### Directions
Scan the data below for the string "product". Show every line where it turns up.

Web page revision data
/---
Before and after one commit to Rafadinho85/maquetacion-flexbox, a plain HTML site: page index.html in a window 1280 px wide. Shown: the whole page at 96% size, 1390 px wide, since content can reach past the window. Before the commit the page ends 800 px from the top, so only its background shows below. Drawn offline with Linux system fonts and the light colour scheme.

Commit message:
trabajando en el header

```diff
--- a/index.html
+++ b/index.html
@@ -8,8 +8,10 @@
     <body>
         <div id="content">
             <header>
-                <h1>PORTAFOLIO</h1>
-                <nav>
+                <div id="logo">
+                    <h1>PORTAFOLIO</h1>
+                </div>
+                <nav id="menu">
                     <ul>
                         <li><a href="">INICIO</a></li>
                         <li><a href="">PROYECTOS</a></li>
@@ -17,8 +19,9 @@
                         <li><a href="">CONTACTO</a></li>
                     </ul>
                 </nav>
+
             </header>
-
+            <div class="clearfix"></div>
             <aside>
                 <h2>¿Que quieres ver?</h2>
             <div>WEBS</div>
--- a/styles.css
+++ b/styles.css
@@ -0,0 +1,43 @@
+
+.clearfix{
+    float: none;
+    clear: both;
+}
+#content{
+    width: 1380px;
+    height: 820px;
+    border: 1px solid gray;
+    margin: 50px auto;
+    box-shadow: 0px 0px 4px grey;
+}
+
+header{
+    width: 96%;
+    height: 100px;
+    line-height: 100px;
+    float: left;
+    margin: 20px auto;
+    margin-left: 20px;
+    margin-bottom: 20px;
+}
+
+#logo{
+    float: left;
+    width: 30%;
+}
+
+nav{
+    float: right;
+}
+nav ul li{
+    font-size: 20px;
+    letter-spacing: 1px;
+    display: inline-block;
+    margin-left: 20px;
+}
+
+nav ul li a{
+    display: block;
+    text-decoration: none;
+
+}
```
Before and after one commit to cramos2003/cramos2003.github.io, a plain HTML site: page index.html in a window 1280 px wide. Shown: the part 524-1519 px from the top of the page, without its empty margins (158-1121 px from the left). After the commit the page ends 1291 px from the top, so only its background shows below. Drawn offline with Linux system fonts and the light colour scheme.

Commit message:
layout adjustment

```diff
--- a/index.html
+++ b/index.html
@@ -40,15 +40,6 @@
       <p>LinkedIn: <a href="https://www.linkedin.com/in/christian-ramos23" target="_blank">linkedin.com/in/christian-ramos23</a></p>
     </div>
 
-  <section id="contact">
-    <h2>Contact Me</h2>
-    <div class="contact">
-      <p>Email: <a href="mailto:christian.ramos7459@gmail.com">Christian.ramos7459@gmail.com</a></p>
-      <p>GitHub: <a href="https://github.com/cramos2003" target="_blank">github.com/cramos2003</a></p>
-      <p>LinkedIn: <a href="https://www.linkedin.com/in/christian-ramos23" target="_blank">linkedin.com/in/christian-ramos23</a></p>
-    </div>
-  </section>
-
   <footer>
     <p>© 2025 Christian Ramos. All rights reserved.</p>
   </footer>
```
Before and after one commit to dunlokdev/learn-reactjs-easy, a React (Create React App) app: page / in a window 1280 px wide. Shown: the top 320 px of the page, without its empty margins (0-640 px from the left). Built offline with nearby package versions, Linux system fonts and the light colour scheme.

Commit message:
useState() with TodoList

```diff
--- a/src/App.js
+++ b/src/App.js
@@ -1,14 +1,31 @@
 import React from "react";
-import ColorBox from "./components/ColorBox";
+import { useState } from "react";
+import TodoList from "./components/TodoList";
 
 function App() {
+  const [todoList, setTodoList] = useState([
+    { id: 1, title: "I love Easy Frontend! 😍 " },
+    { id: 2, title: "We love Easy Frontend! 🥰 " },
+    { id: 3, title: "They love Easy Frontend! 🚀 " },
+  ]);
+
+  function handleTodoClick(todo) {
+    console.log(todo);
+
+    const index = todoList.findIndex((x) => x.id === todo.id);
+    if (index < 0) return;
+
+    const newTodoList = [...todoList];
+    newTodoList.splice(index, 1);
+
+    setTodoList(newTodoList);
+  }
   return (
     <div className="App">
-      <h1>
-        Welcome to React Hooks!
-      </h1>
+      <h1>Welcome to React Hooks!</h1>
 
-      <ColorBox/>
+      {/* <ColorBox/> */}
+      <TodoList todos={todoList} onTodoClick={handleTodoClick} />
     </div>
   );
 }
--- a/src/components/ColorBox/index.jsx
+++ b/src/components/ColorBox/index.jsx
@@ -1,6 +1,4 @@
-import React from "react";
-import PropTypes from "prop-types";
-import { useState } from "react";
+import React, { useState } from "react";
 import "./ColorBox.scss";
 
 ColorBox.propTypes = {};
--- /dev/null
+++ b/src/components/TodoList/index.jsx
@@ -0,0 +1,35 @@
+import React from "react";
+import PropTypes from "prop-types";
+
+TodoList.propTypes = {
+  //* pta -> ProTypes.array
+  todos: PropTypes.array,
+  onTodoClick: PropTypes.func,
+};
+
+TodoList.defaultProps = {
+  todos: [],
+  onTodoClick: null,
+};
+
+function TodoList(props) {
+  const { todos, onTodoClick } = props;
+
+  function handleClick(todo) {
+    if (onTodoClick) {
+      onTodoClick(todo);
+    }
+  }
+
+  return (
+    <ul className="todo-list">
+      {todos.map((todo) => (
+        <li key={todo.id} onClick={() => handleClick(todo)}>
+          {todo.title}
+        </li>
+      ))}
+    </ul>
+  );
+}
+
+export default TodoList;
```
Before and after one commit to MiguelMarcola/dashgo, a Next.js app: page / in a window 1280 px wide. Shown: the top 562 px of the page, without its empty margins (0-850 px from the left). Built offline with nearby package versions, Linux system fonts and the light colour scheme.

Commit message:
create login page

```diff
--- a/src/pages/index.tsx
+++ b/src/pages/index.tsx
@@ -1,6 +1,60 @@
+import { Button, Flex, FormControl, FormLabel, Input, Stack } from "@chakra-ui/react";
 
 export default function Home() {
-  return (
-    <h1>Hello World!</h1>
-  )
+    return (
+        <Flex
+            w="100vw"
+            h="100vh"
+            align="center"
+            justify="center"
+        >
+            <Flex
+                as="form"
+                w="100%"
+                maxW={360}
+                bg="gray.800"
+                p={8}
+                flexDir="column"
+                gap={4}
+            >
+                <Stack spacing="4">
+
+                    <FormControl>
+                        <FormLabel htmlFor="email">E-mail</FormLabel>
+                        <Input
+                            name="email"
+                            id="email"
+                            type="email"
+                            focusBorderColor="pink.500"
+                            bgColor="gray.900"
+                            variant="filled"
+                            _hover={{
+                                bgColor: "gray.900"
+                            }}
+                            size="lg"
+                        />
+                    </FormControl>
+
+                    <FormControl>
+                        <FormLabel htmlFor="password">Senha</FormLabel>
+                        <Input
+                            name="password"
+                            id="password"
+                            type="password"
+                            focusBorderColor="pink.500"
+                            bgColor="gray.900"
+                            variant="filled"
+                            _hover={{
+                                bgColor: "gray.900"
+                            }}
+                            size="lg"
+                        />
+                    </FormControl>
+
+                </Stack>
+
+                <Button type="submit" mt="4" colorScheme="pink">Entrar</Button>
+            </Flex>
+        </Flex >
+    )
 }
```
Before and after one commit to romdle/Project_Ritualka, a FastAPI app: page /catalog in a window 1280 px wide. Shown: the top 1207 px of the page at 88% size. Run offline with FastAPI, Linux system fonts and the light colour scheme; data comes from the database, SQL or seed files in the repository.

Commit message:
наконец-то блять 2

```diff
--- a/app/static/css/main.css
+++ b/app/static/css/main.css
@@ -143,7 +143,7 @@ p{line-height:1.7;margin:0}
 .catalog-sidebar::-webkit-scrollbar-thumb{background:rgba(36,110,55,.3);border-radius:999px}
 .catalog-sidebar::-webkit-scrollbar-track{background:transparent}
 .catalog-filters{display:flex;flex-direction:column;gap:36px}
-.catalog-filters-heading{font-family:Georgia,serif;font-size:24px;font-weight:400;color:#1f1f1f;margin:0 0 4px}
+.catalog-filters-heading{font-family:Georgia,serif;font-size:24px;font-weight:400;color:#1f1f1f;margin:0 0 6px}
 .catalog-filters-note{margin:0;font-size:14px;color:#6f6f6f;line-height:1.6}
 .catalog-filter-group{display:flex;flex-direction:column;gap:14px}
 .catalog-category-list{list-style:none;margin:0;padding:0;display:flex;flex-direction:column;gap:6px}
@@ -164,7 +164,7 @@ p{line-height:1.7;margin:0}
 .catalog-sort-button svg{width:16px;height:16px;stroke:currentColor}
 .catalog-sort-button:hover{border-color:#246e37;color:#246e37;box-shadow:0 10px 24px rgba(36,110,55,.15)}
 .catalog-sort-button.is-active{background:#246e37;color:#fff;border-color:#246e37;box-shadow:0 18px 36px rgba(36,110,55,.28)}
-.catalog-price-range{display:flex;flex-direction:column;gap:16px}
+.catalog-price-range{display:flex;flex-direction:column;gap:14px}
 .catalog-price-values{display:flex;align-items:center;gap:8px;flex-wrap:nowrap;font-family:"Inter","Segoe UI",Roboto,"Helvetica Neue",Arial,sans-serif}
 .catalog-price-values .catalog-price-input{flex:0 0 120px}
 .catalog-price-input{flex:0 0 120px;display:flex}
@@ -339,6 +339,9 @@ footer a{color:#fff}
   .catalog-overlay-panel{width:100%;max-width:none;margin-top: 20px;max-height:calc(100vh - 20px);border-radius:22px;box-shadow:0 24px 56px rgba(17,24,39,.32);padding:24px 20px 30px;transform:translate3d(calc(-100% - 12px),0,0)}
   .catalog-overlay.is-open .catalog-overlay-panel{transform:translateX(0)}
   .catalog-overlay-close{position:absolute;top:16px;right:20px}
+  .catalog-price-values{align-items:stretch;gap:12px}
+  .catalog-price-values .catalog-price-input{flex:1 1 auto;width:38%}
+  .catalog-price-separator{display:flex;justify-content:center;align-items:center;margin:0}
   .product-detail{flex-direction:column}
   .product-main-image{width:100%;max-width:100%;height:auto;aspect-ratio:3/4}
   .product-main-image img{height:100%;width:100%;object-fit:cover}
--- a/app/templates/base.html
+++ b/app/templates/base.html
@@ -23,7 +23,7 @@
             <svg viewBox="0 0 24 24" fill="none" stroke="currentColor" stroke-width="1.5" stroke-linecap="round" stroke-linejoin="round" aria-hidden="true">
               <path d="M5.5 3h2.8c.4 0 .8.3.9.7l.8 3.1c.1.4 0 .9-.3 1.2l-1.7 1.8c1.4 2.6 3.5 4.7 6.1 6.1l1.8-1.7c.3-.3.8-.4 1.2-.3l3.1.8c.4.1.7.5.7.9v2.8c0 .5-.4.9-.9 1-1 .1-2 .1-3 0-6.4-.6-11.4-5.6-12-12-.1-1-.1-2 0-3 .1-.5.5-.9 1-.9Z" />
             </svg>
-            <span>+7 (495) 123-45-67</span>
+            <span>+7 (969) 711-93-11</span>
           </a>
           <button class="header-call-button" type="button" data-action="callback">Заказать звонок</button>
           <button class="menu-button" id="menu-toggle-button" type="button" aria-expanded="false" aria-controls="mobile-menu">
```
\---
### Result
   .product-detail{flex-direction:column}
   .product-main-image{width:100%;max-width:100%;height:auto;aspect-ratio:3/4}
   .product-main-image img{height:100%;width:100%;object-fit:cover}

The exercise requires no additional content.